* **PROBLEM STATEMENT**: Check every line below, and copy those that include "docs".

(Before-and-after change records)
+ + + + +

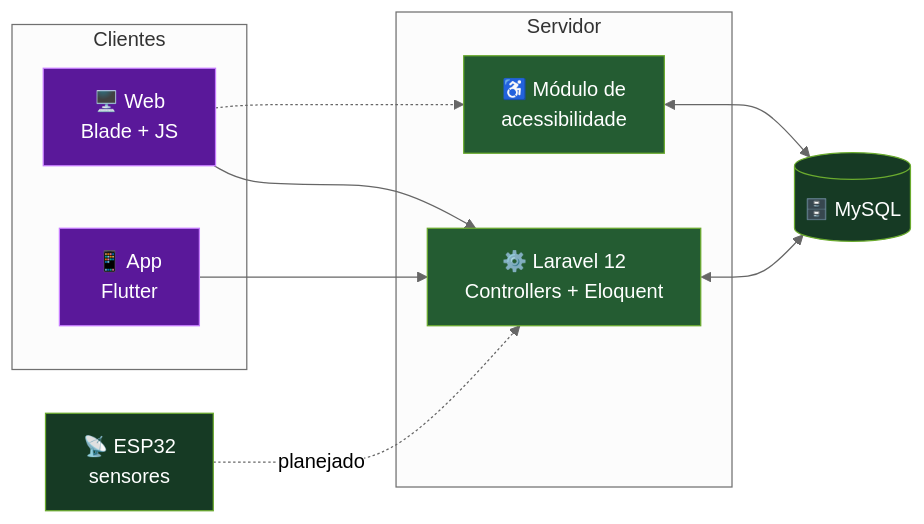
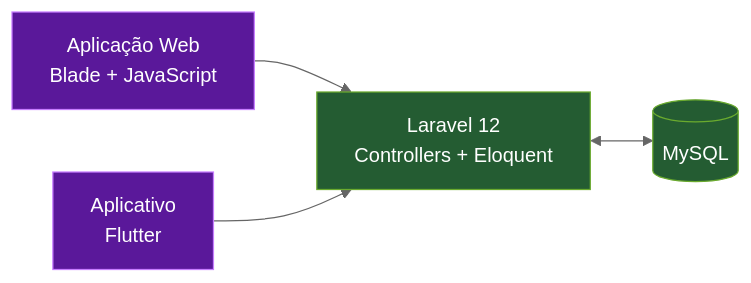
The diagram in README.md (brunafigueirasilva/brunafigueirasilva), drawn with Mermaid (neutral theme) before and after one commit. The commit also changed other lines of this file, not shown here.

````diff
--- a/README.md
+++ b/README.md
@@ -111,27 +91,11 @@
 ```mermaid
 flowchart LR
-    subgraph Clientes
-        W["🖥️ Web<br/>Blade + JS"]
-        M["📱 App<br/>Flutter"]
-    end
-    subgraph Servidor
-        L["⚙️ Laravel 12<br/>Controllers + Eloquent"]
-        A["♿ Módulo de<br/>acessibilidade"]
-    end
-    DB[("🗄️ MySQL")]
-    S["📡 ESP32<br/>sensores"]
-
-    W --> L
-    M --> L
-    L <--> DB
-    A <--> DB
-    W -.-> A
-    S -. "planejado" .-> L
+    W["Aplicação Web<br/>Blade + JavaScript"] --> L["Laravel 12<br/>Controllers + Eloquent"]
+    M["Aplicativo<br/>Flutter"] --> L
+    L <--> DB[("MySQL")]
 
     classDef roxo fill:#5A189A,color:#fff,stroke:#C77DFF
     classDef verde fill:#245C32,color:#fff,stroke:#6AAA2E
-    classDef escuro fill:#163A24,color:#fff,stroke:#6AAA2E
     class W,M roxo
-    class L,A verde
-    class DB,S escuro
+    class L,DB verde
 ```
````
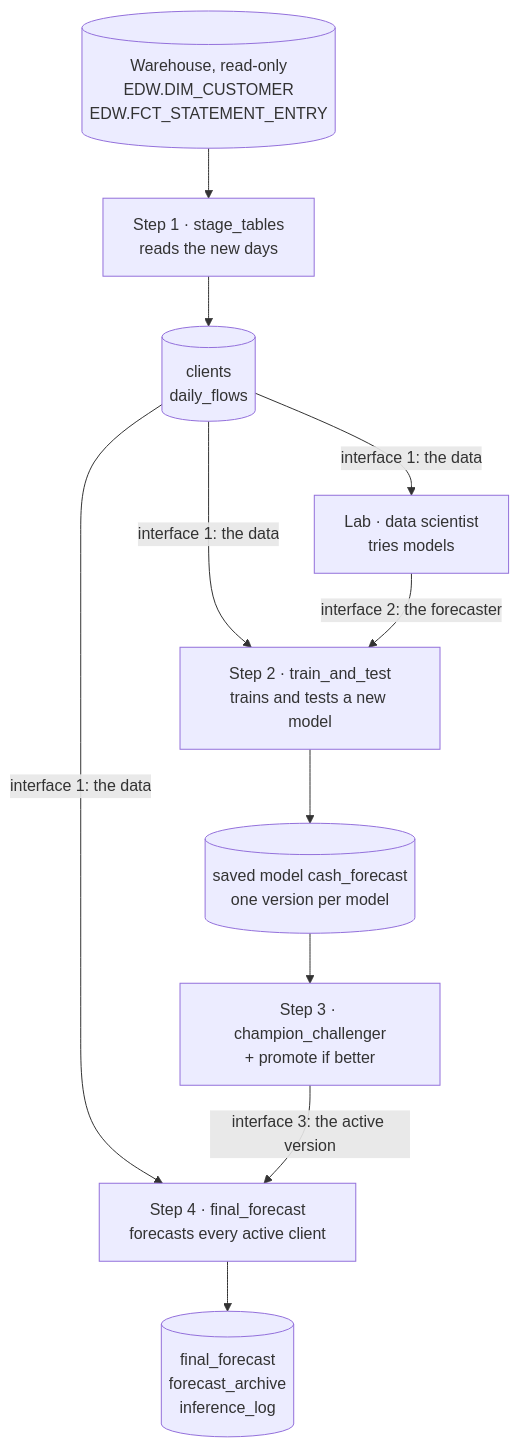
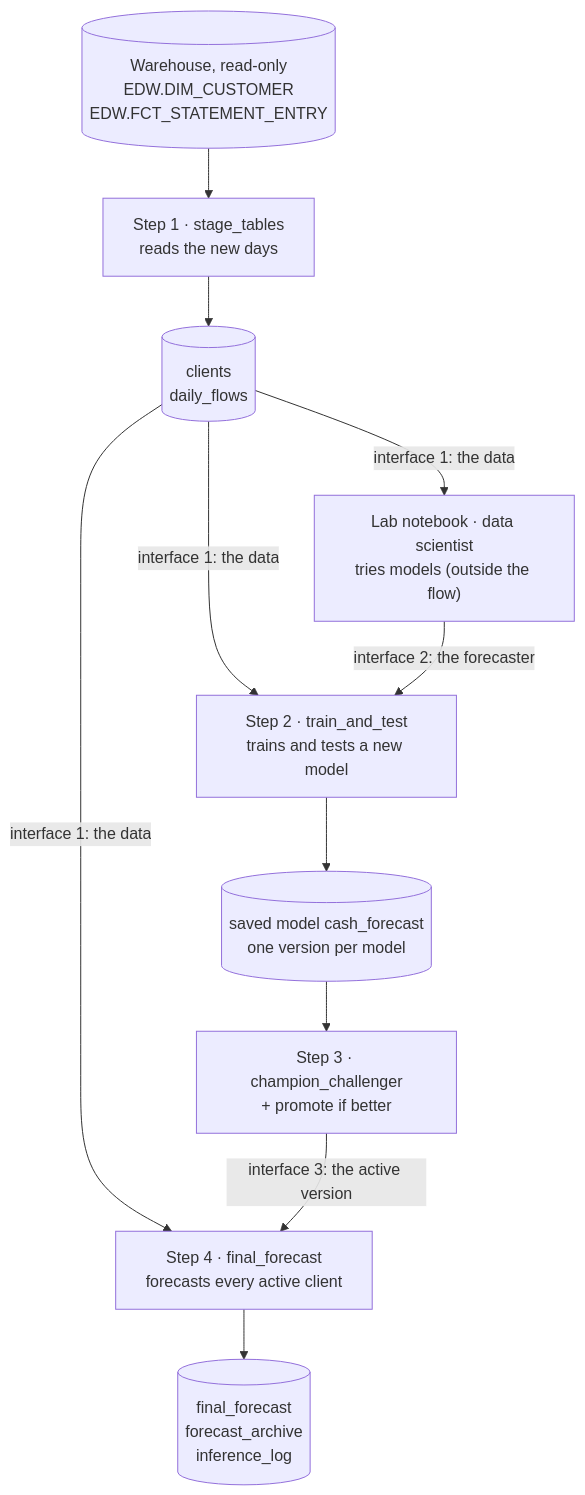
One commit to CharbelDaher34/ideal-guacamole changed the diagram in docs/how_it_works.md. Above: the diagram before and after it, drawn with Mermaid. The commit also changed other lines of this file and 21 other files, not shown here.

````diff
--- a/docs/how_it_works.md
+++ b/docs/how_it_works.md
@@ -20,21 +20,21 @@
 ```mermaid
 flowchart TB
   W[("Warehouse, read-only<br/>EDW.DIM_CUSTOMER<br/>EDW.FCT_STATEMENT_ENTRY")]
   S["Step 1 · stage_tables<br/>reads the new days"]
   D[("clients<br/>daily_flows")]
   T["Step 2 · train_and_test<br/>trains and tests a new model"]
   V[("saved model cash_forecast<br/>one version per model")]
   C["Step 3 · champion_challenger<br/>+ promote if better"]
   F["Step 4 · final_forecast<br/>forecasts every active client"]
   O[("final_forecast<br/>forecast_archive<br/>inference_log")]
-  L["Lab · data scientist<br/>tries models"]
+  L["Lab notebook · data scientist<br/>tries models (outside the flow)"]
 
   W --> S --> D
   D -- "interface 1: the data" --> T
   D -- "interface 1: the data" --> F
   D -- "interface 1: the data" --> L
   L -- "interface 2: the forecaster" --> T
   T --> V --> C
   C -- "interface 3: the active version" --> F
   F --> O
 ```
````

+ + + + +

* **RESULT BELOW**:
One commit to CharbelDaher34/ideal-guacamole changed the diagram in docs/how_it_works.md. Above: the diagram before and after it, drawn with Mermaid. The commit also changed other lines of this file and 21 other files, not shown here.
--- a/docs/how_it_works.md
+++ b/docs/how_it_works.md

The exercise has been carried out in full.